:: What you have to do ::
Give the number of lines in the entries below that hold "subsection", with no accompanying words.

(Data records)
===============
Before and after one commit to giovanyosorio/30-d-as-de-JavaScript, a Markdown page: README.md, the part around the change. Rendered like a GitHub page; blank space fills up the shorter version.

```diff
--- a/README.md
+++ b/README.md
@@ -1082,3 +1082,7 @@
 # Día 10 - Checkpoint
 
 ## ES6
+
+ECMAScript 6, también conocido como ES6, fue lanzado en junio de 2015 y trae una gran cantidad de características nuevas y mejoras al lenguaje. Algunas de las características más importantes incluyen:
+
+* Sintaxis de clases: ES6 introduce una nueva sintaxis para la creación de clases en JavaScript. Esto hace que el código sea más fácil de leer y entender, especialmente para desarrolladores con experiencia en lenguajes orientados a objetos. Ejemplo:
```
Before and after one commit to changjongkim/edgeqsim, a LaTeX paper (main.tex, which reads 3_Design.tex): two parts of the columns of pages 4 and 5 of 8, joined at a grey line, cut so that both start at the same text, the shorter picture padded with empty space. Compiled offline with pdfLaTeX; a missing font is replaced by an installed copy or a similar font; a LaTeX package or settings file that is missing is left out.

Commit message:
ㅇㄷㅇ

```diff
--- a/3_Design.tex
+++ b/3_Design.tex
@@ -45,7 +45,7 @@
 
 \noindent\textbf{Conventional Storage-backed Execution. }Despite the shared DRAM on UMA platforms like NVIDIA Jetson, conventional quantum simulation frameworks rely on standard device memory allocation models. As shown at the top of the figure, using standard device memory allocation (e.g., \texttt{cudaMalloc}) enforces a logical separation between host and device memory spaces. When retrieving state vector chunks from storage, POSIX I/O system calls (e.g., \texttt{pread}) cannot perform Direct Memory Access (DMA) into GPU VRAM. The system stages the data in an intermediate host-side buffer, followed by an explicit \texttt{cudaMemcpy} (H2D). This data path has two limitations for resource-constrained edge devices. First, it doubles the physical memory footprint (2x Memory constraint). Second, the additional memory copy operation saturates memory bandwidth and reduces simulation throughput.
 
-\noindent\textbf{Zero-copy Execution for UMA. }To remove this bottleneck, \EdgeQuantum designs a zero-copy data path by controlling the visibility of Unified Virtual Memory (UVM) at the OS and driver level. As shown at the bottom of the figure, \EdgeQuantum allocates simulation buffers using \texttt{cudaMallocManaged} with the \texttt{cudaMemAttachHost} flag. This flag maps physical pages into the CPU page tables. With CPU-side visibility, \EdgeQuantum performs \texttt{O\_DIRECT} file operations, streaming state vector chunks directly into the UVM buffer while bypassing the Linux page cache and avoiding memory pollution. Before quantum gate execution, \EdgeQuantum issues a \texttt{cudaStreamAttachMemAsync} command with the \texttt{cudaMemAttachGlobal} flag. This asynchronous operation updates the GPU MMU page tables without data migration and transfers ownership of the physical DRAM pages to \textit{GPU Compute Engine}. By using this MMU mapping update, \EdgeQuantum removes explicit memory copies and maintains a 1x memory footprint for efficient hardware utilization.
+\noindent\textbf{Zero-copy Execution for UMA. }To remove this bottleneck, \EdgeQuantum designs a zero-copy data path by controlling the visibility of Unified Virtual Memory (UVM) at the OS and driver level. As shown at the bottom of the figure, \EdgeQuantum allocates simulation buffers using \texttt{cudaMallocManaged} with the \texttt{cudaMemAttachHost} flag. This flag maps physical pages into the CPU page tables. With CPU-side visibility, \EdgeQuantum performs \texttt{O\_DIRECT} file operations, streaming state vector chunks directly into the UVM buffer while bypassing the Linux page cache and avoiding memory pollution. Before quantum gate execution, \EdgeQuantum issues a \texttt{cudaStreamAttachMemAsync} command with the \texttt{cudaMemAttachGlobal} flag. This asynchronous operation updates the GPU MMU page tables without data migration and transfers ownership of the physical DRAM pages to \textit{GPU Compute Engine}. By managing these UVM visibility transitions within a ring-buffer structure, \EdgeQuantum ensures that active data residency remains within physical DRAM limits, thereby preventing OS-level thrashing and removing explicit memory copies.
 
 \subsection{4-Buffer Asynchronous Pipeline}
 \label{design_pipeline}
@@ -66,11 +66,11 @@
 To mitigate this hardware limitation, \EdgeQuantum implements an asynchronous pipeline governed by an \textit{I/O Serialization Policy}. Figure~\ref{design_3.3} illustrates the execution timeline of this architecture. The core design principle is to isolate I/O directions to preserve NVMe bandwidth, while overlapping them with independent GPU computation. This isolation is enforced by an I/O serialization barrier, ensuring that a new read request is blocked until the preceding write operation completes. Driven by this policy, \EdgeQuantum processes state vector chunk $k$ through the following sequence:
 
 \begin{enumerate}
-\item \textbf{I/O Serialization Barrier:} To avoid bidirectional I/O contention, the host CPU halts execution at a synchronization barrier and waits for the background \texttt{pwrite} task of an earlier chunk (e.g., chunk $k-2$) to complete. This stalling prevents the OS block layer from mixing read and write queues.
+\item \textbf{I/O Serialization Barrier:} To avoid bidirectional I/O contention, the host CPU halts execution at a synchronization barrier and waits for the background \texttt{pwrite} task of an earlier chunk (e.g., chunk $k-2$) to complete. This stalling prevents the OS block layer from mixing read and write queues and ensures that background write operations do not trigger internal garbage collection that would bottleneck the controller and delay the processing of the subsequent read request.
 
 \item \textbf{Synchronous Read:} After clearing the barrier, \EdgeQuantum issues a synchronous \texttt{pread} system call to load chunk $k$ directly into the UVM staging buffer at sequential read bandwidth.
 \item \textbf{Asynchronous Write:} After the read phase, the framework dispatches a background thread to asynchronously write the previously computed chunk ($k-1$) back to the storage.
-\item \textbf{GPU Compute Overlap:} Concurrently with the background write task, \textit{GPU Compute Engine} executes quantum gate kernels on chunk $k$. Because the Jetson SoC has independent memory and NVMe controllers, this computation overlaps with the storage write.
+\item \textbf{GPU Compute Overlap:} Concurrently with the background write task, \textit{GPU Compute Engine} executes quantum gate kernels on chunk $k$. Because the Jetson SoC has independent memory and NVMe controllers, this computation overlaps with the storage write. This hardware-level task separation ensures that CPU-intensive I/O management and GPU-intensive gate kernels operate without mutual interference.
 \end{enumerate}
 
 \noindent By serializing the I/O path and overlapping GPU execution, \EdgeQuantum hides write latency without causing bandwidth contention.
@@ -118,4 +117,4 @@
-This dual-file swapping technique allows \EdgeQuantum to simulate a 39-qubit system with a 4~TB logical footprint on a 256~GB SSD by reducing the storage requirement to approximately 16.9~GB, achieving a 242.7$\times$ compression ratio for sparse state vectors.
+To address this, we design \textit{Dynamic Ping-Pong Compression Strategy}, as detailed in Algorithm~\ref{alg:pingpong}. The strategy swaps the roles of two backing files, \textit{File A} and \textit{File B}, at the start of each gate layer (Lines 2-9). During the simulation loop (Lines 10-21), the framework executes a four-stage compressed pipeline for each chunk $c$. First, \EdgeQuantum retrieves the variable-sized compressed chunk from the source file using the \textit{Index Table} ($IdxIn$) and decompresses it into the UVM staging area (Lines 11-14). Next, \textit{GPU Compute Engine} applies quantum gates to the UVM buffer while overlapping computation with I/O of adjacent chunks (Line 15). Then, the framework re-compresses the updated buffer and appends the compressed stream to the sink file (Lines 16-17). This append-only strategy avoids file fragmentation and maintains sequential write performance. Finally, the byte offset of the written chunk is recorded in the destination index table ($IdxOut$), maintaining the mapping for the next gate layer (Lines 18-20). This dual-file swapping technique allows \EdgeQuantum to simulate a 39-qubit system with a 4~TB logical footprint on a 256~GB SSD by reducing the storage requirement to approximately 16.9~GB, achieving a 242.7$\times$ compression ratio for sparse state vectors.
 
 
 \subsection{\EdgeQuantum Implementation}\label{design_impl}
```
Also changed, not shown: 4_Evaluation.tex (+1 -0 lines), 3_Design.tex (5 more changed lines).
===============
:: Reply ::
2